  • No wireline card available
  • Not available in 800MHz or 900MHz
  • It is about half the cost of the SLR8000 unit

The SLR5700 replaces Motorola legacy repeater equipment such as the XPR8400, XPR8300, GR1225,
GR400, GR500, R.I.C.K repeater, Desktrack

SLR5700 Brochure

Motorola SLR1000 Repeater

SLR 1000 Repeater - Motorola Solutions

The SLR1000 is similar to the SLR5000 but is packaged in a smaller outdoor rugged enclosure. The main
features are:

  •  Packaged for outdoor use (pole or wall mount)
  •  1-10 Watts transmitter output
  •  Ideally suited for extended range direct mode (single frequency repeater)
  •  Attachable antenna available to eliminate the need to run cable
  •  12V DC input. External power supplies available

SLR1000 Brochure

Codan MT4

For low power consumption operation, there is no better choice than the Codan (formerly Daniels) MT4 repeater. It is highly reliable and modular in design. We recommend and install this repeater for customers needing coverage in remote areas and sites with no access to power. Currently, the Codan does not support the DMR Motorola digital format, which means we can only install in analog mode or P25 (public safety format) digital.

Motorola Repeater Systems at a Glance

Bi-Directional Amplifiers

A Bi-Directional Amplifier (or BDA) is used for On-Site radio and/or cellular coverage enhancement. BDA ‘s have a few components: A donor antenna collects signal from the rooftop where it is strong and delivers it to the BDA for amplification. The amplified signal is delivered to one or more distribution antennas in areas which have poor coverage. BDA s typically have a backup power system UPS and alarm output for when there is trouble with the system. BDAs are available in many specific bands: VHF, UHF, 700MHz, 800MHz, and cellular/LTE
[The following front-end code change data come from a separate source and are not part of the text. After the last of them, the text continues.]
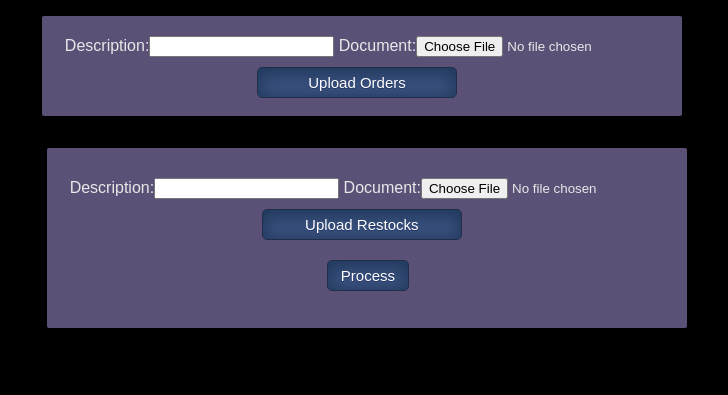
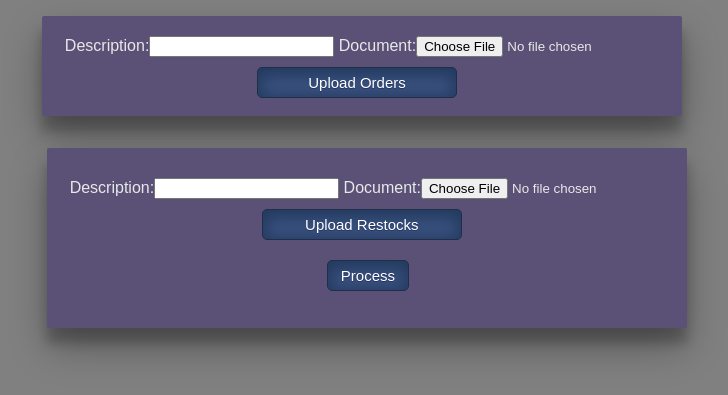
Before and after one commit to thepinkturtle/FightingFowl, a Django app: page / in a window 1280 px wide. Shown: the top 395 px of the page, without its empty margins (222-950 px from the left). Run offline with Django 3.2, Linux system fonts and the light colour scheme.

Commit message:
background grey

```diff
--- a/StockerChecker/templates/base.html
+++ b/StockerChecker/templates/base.html
@@ -89,7 +89,7 @@
 
     </style>
 </head>
-  <body style="display: inline; background-color:ThreeDDarkShadow; margin-left:a" >
+  <body style="display: inline; background-color:grey; margin-left:a" >
     {% block content %}
     {% endblock %}
   </body>
```
Also changed, not shown: 2 other files.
BDAs are the most common coverage enhancement solution for the E-Comm radio network in the Lower Mainland of BC in larger buildings to comply with the local bylaws in all municipalities in the lower mainland District of North Vancouver, Burnaby, Surrey, Coquitlam, New Westminster, Port Coquitlam, City of North Vancouver, Whiterock, Richmond, Langley and Vancouver.  All BDA must be NFPA and ISEDC approved, and provide full coverage throughout the building

B.C. Communications BDA System Installation Services

We have an expert team ready to help you with your BDA project.

Our scope of work for the installation of BDA systems include the following:

  • Analyze architectural drawings and consult with engineers (there is a cost of $2000 for this phase)
  • Apply for necessary licenses
  • Obtain a low voltage building permit for installing the coaxial cable
  • Install an NFPA approved amplifier, including alarm notification and UPS
  • Liaise with fire department 
  • Supply maintenance and as-built document package
  • Engage radio P. Eng. To sign off on the design and stamp final docs
Our labour services includes the following:
  • Stage and assemble components, ship/deliver in stages
  • Install donor antennas
  • Mount BDA & UPS
  • Provide alarm pigtail wire ends for others to connect to alarm panel
  • Connectorize cable runs by others
  • Install splitters, antennas located on 12x12 junction boxes supplied by others
  • Sweep coaxial cables and confirm appropriate losses to each antenna
  • Meet with fire department and engineers to ensure bylaw compliance

Contact us for more information and to see what B.C. Communications can do for you.